[[ Input data open ]]
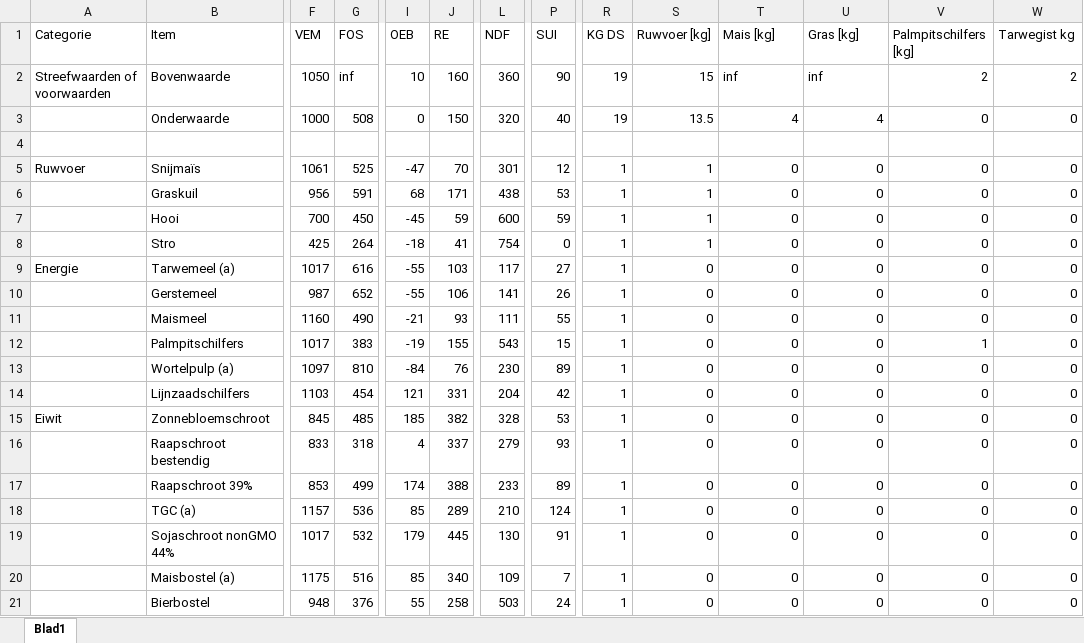
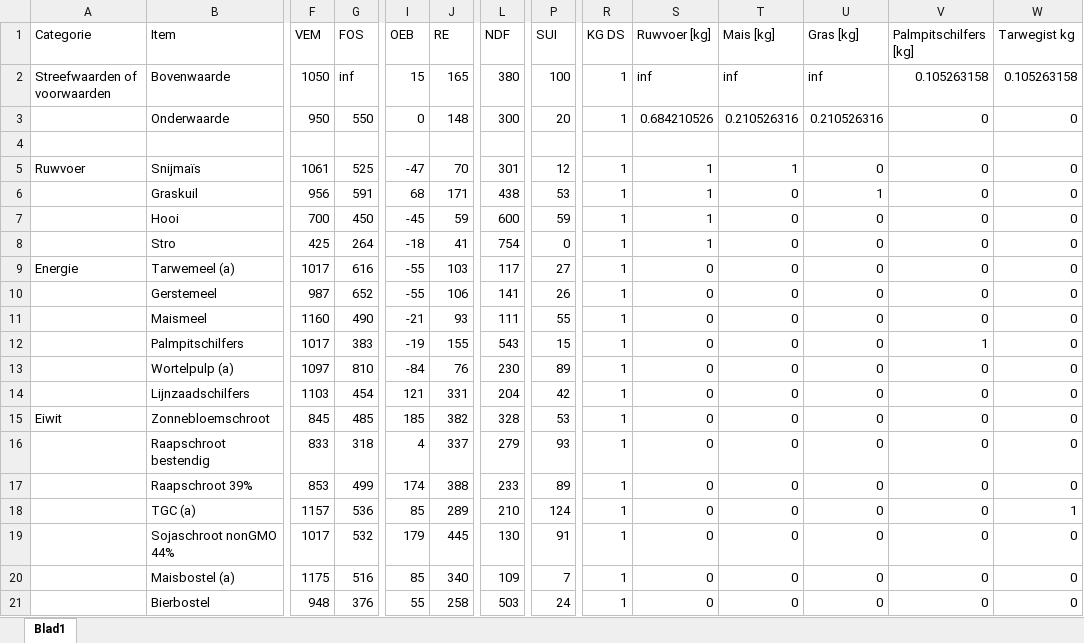
Before and after one commit to AlexdeRuijter/veevoer-optimalisatie, an Excel workbook: data/data_example.xlsx, sheet Blad1, drawn as a sheet; only a part is shown, gaps mark what is left out; values as stored, in another font and other column widths than the file's, no borders; table styles not drawn; the diff covers the shown part only; the diff names each change by its address in the sheet, - before the commit and + after, or states it on an @@ line.

Commit message:
Add a working example data-sheet

```diff
--- a/data/data_example.xlsx (sheet Blad1)
+++ b/data/data_example.xlsx (sheet Blad1)
-I2 (OEB): 10
+I2 (OEB): 15
-J2 (RE): 160
+J2 (RE): 165
-L2 (NDF): 360
+L2 (NDF): 380
-P2 (SUI): 90
+P2 (SUI): 100
-R2:R3 (KG DS): 19
+R2:R3 (KG DS): 1
-S2 (Ruwvoer [kg]): 15
+S2 (Ruwvoer [kg]): inf
-V2 (Palmpitschilfers [kg]): 2
+V2 (Palmpitschilfers [kg]): 0.105263158
-W2 (Tarwegist kg): 2
+W2 (Tarwegist kg): 0.105263158
-F3 (VEM): 1000
+F3 (VEM): 950
-G3 (FOS): 508
+G3 (FOS): 550
-J3 (RE): 150
+J3 (RE): 148
-L3 (NDF): 320
+L3 (NDF): 300
-P3 (SUI): 40
+P3 (SUI): 20
-S3 (Ruwvoer [kg]): 13.5
+S3 (Ruwvoer [kg]): 0.684210526
-T3 (Mais [kg]): 4
+T3 (Mais [kg]): 0.210526316
-U3 (Gras [kg]): 4
+U3 (Gras [kg]): 0.210526316
-T5 (Mais [kg]): 0
+T5 (Mais [kg]): 1
-U6 (Gras [kg]): 0
+U6 (Gras [kg]): 1
-W18 (Tarwegist kg): 0
+W18 (Tarwegist kg): 1
```
Also changed, not shown: 3 edited cells elsewhere in this sheet.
[[ Input data closed ]]
-- Required work --
Type out each line of the records above exactly, skipping any pictures.

-- Answer to this task --
Before and after one commit to AlexdeRuijter/veevoer-optimalisatie, an Excel workbook: data/data_example.xlsx, sheet Blad1, drawn as a sheet; only a part is shown, gaps mark what is left out; values as stored, in another font and other column widths than the file's, no borders; table styles not drawn; the diff covers the shown part only; the diff names each change by its address in the sheet, - before the commit and + after, or states it on an @@ line.

Commit message:
Add a working example data-sheet

```diff
--- a/data/data_example.xlsx (sheet Blad1)
+++ b/data/data_example.xlsx (sheet Blad1)
-I2 (OEB): 10
+I2 (OEB): 15
-J2 (RE): 160
+J2 (RE): 165
-L2 (NDF): 360
+L2 (NDF): 380
-P2 (SUI): 90
+P2 (SUI): 100
-R2:R3 (KG DS): 19
+R2:R3 (KG DS): 1
-S2 (Ruwvoer [kg]): 15
+S2 (Ruwvoer [kg]): inf
-V2 (Palmpitschilfers [kg]): 2
+V2 (Palmpitschilfers [kg]): 0.105263158
-W2 (Tarwegist kg): 2
+W2 (Tarwegist kg): 0.105263158
-F3 (VEM): 1000
+F3 (VEM): 950
-G3 (FOS): 508
+G3 (FOS): 550
-J3 (RE): 150
+J3 (RE): 148
-L3 (NDF): 320
+L3 (NDF): 300
-P3 (SUI): 40
+P3 (SUI): 20
-S3 (Ruwvoer [kg]): 13.5
+S3 (Ruwvoer [kg]): 0.684210526
-T3 (Mais [kg]): 4
+T3 (Mais [kg]): 0.210526316
-U3 (Gras [kg]): 4
+U3 (Gras [kg]): 0.210526316
-T5 (Mais [kg]): 0
+T5 (Mais [kg]): 1
-U6 (Gras [kg]): 0
+U6 (Gras [kg]): 1
-W18 (Tarwegist kg): 0
+W18 (Tarwegist kg): 1
```
Also changed, not shown: 3 edited cells elsewhere in this sheet.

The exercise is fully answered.